Arthurs Pass National ParkThe Arthurs Pass National Park
It is managed by the Department of Conservation and operates a depository, management and information center in the Arthur's Pass town. There are the following geographic characteristics of the park: Part of the South Island's major division, comprising the following mountain pass - Harman, Waimakariri Col, Arthur's self, Goat (on the Mingha-Deception Route), Tarahuna, Worsley, Minchin and Harper.
Waimakariri River spring, very near the Waimakariri Falls Hut. Countless affluents of the Waimakariri River, among them the rivers Bealey, Poulter, Hawdon, White, Crow and Anticrow. The Taramakau River has a number of affluents, among them the Otira, Deception and Otehake Rivers. This park is ideal for hiking, ski touring, hiking and hunt.
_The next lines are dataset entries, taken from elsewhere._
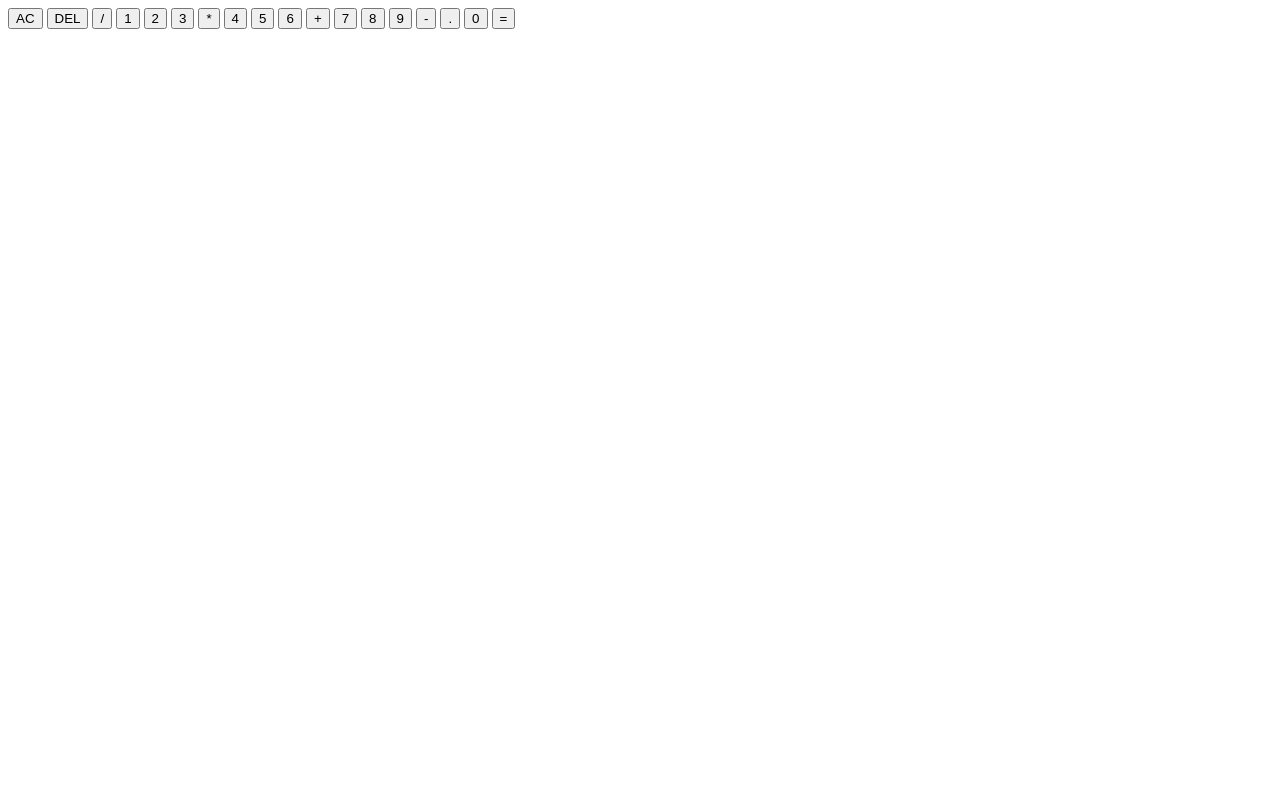
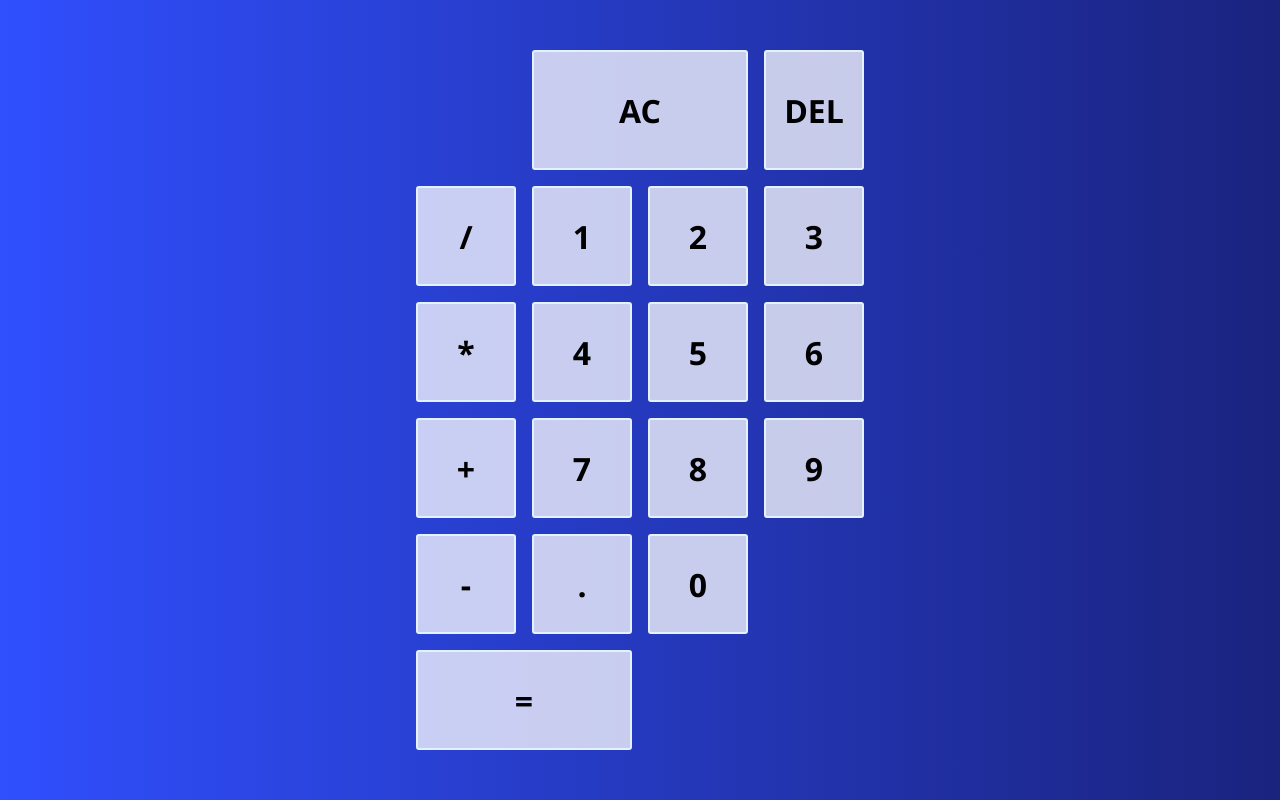
Before and after one commit to Squiddymabob/vanilla-js-calculator, a plain HTML site: page index.html in a window 1280 px wide. Drawn offline with Linux system fonts and the light colour scheme.

Commit message:
grid layout and button styles

```diff
--- a/index.html
+++ b/index.html
@@ -8,7 +8,7 @@
     <script src="script.js" defer></script>
   </head>
   <body>
-    <div class="calculator">
+    <div class="wrapper">
       <div class="output">
         <div class="previous-operand"></div>
         <div class="current-operand"></div>
--- a/styles.css
+++ b/styles.css
@@ -0,0 +1,40 @@
+*,
+*::before,
+*::after {
+  box-sizing: border-box;
+  font-family: "Segoe UI", Tahoma, Geneva, Verdana, sans-serif;
+  font-weight: 600;
+}
+
+body {
+  padding: 0;
+  margin: 0;
+  background: linear-gradient(to left, #1a237e, #304FFE);
+}
+
+.wrapper {
+  display: grid;
+  justify-content: center;
+  align-content: center;
+  min-height: 100vh;
+  grid-template-columns: repeat(4, 100px);
+  gap: 1rem;
+  grid-template-rows: minmax(120px, auto) repeat(5, 100px);
+}
+
+.wrapper > button {
+  cursor: pointer;
+  font-size: 2rem;
+  border: 2px solid #E3F2FD;
+  outline: none;
+  background-color: rgba(255, 255, 255, 0.75);
+  border-radius: 3px;
+}
+
+.wrapper > button:hover {
+  background-color: rgba(255, 255, 255, 0.9);
+}
+
+.span-two {
+  grid-column: span 2;
+}
```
Arthur's Pass National Park has an unhappy record as one of the most treacherous national park in New Zealand. In the first three month of 2006 alone, two dead were strolling through the park. Although no formally based research has been undertaken, the tramp association and the ongoing Arthur's Pass association are given the impression that the combined effect of rugged mountain scenery and good access is helping to increase the high mortality and casualty rates.
There are some very demanding landscapes in the hills around Arthur's Pass. Sign-posted daily hikes in the park, all of which are easy to reach from the Arthur's Pass parking lots, lead to uphill stretches of around 1000 meters and extend over several long hikes far beyond the treeline. Often there are rocks and rocks and most of the streams that run down the mountain fall over falls at one place or another.
In addition, there are a number of more difficult itineraries within the park that demand a high degree of climbing skills and the use of rope and other outfitting. To put it briefly, the safe crossing of the site demands at least a modest amount of expertise, know-how and gear, as it is a real "back country".
Arthur's Pass National Park is also only a few hour's drive from Christchurch, the biggest town on New Zealand's South Island. The ease of entry for New Zealand travellers and the immediate accessibility of the hill paths from the villages (as opposed to many other parts of the Alps where travelling to the hills takes a whole tag or more of tramping over gentler terrains, which tends to discourage the less trained hitchhiker) seems to result in a greater number of unschooled people exceeding their ability and risking their lives.
People trapped above the timberline in poor visibility with inadequate clothes and/or nourishment are suffering from undercooling; people try an ascent that demands skills or gear they do not have, and often get trapped on a rocky outcrop or bluff, cannot return or move because of the slope of the ground, and often face the problem of poor visibility or undercooling;
People try an ascent that demands skills or gear they don't have, and try a maneuver that leads to a serious or deadly drop; people get themselves or confuse themselves, often due to changes in wheather, loose track, or try to take a short cut, and drop seriously or fatally.